Entries follow. Set all of them down as they stand.

============================================================

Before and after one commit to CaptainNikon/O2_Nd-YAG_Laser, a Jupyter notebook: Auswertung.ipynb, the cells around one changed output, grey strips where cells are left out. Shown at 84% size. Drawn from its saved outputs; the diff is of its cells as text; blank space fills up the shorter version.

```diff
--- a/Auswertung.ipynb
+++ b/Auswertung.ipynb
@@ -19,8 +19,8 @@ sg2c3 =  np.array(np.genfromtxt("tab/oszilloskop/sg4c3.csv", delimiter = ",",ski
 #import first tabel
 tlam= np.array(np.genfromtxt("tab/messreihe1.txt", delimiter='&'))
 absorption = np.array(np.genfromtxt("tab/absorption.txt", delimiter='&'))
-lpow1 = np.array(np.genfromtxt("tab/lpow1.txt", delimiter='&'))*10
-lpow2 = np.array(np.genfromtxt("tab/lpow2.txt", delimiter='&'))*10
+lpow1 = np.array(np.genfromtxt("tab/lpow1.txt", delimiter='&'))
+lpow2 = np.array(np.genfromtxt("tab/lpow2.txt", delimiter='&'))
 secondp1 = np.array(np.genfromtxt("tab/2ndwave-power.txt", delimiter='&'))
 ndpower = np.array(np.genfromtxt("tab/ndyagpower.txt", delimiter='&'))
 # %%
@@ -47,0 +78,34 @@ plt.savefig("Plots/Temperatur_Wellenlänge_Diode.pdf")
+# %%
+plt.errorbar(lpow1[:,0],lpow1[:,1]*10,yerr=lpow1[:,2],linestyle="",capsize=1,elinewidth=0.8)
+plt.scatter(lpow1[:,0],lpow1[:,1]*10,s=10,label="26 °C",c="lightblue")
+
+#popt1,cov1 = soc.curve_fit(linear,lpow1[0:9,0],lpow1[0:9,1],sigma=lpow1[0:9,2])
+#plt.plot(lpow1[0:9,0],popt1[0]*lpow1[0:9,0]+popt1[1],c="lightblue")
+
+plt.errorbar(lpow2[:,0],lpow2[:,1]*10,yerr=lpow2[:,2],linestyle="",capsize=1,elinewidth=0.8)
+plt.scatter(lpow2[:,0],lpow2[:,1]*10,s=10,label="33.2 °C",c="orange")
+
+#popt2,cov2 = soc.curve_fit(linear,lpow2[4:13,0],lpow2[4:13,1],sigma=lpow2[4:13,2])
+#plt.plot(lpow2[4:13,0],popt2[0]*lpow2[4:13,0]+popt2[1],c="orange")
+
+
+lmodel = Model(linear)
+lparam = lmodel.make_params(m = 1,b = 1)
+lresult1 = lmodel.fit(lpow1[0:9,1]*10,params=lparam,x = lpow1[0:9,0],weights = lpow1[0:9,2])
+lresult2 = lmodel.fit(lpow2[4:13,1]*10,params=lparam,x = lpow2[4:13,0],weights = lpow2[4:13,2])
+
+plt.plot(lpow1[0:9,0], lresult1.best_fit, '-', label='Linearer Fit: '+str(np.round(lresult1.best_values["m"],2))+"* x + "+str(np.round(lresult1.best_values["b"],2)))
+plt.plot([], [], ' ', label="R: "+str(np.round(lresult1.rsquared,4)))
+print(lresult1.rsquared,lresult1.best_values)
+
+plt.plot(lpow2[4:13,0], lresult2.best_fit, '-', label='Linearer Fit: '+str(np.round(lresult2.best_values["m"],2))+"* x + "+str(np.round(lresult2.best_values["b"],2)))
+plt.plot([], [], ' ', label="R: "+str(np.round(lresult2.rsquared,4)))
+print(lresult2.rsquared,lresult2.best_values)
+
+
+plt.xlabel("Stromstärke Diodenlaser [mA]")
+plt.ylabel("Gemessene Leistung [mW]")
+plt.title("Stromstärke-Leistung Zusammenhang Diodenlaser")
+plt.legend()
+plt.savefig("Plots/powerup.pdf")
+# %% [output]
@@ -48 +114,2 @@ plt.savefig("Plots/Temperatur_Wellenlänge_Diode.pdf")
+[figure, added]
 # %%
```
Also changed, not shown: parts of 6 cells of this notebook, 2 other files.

============================================================

## Answer section
Before and after one commit to CaptainNikon/O2_Nd-YAG_Laser, a Jupyter notebook: Auswertung.ipynb, the cells around one changed output, grey strips where cells are left out. Shown at 84% size. Drawn from its saved outputs; the diff is of its cells as text; blank space fills up the shorter version.

```diff
--- a/Auswertung.ipynb
+++ b/Auswertung.ipynb
@@ -19,8 +19,8 @@ sg2c3 =  np.array(np.genfromtxt("tab/oszilloskop/sg4c3.csv", delimiter = ",",ski
 #import first tabel
 tlam= np.array(np.genfromtxt("tab/messreihe1.txt", delimiter='&'))
 absorption = np.array(np.genfromtxt("tab/absorption.txt", delimiter='&'))
-lpow1 = np.array(np.genfromtxt("tab/lpow1.txt", delimiter='&'))*10
-lpow2 = np.array(np.genfromtxt("tab/lpow2.txt", delimiter='&'))*10
+lpow1 = np.array(np.genfromtxt("tab/lpow1.txt", delimiter='&'))
+lpow2 = np.array(np.genfromtxt("tab/lpow2.txt", delimiter='&'))
 secondp1 = np.array(np.genfromtxt("tab/2ndwave-power.txt", delimiter='&'))
 ndpower = np.array(np.genfromtxt("tab/ndyagpower.txt", delimiter='&'))
 # %%
@@ -47,0 +78,34 @@ plt.savefig("Plots/Temperatur_Wellenlänge_Diode.pdf")
+# %%
+plt.errorbar(lpow1[:,0],lpow1[:,1]*10,yerr=lpow1[:,2],linestyle="",capsize=1,elinewidth=0.8)
+plt.scatter(lpow1[:,0],lpow1[:,1]*10,s=10,label="26 °C",c="lightblue")
+
+#popt1,cov1 = soc.curve_fit(linear,lpow1[0:9,0],lpow1[0:9,1],sigma=lpow1[0:9,2])
+#plt.plot(lpow1[0:9,0],popt1[0]*lpow1[0:9,0]+popt1[1],c="lightblue")
+
+plt.errorbar(lpow2[:,0],lpow2[:,1]*10,yerr=lpow2[:,2],linestyle="",capsize=1,elinewidth=0.8)
+plt.scatter(lpow2[:,0],lpow2[:,1]*10,s=10,label="33.2 °C",c="orange")
+
+#popt2,cov2 = soc.curve_fit(linear,lpow2[4:13,0],lpow2[4:13,1],sigma=lpow2[4:13,2])
+#plt.plot(lpow2[4:13,0],popt2[0]*lpow2[4:13,0]+popt2[1],c="orange")
+
+
+lmodel = Model(linear)
+lparam = lmodel.make_params(m = 1,b = 1)
+lresult1 = lmodel.fit(lpow1[0:9,1]*10,params=lparam,x = lpow1[0:9,0],weights = lpow1[0:9,2])
+lresult2 = lmodel.fit(lpow2[4:13,1]*10,params=lparam,x = lpow2[4:13,0],weights = lpow2[4:13,2])
+
+plt.plot(lpow1[0:9,0], lresult1.best_fit, '-', label='Linearer Fit: '+str(np.round(lresult1.best_values["m"],2))+"* x + "+str(np.round(lresult1.best_values["b"],2)))
+plt.plot([], [], ' ', label="R: "+str(np.round(lresult1.rsquared,4)))
+print(lresult1.rsquared,lresult1.best_values)
+
+plt.plot(lpow2[4:13,0], lresult2.best_fit, '-', label='Linearer Fit: '+str(np.round(lresult2.best_values["m"],2))+"* x + "+str(np.round(lresult2.best_values["b"],2)))
+plt.plot([], [], ' ', label="R: "+str(np.round(lresult2.rsquared,4)))
+print(lresult2.rsquared,lresult2.best_values)
+
+
+plt.xlabel("Stromstärke Diodenlaser [mA]")
+plt.ylabel("Gemessene Leistung [mW]")
+plt.title("Stromstärke-Leistung Zusammenhang Diodenlaser")
+plt.legend()
+plt.savefig("Plots/powerup.pdf")
+# %% [output]
@@ -48 +114,2 @@ plt.savefig("Plots/Temperatur_Wellenlänge_Diode.pdf")
+[figure, added]
 # %%
```
Also changed, not shown: parts of 6 cells of this notebook, 2 other files.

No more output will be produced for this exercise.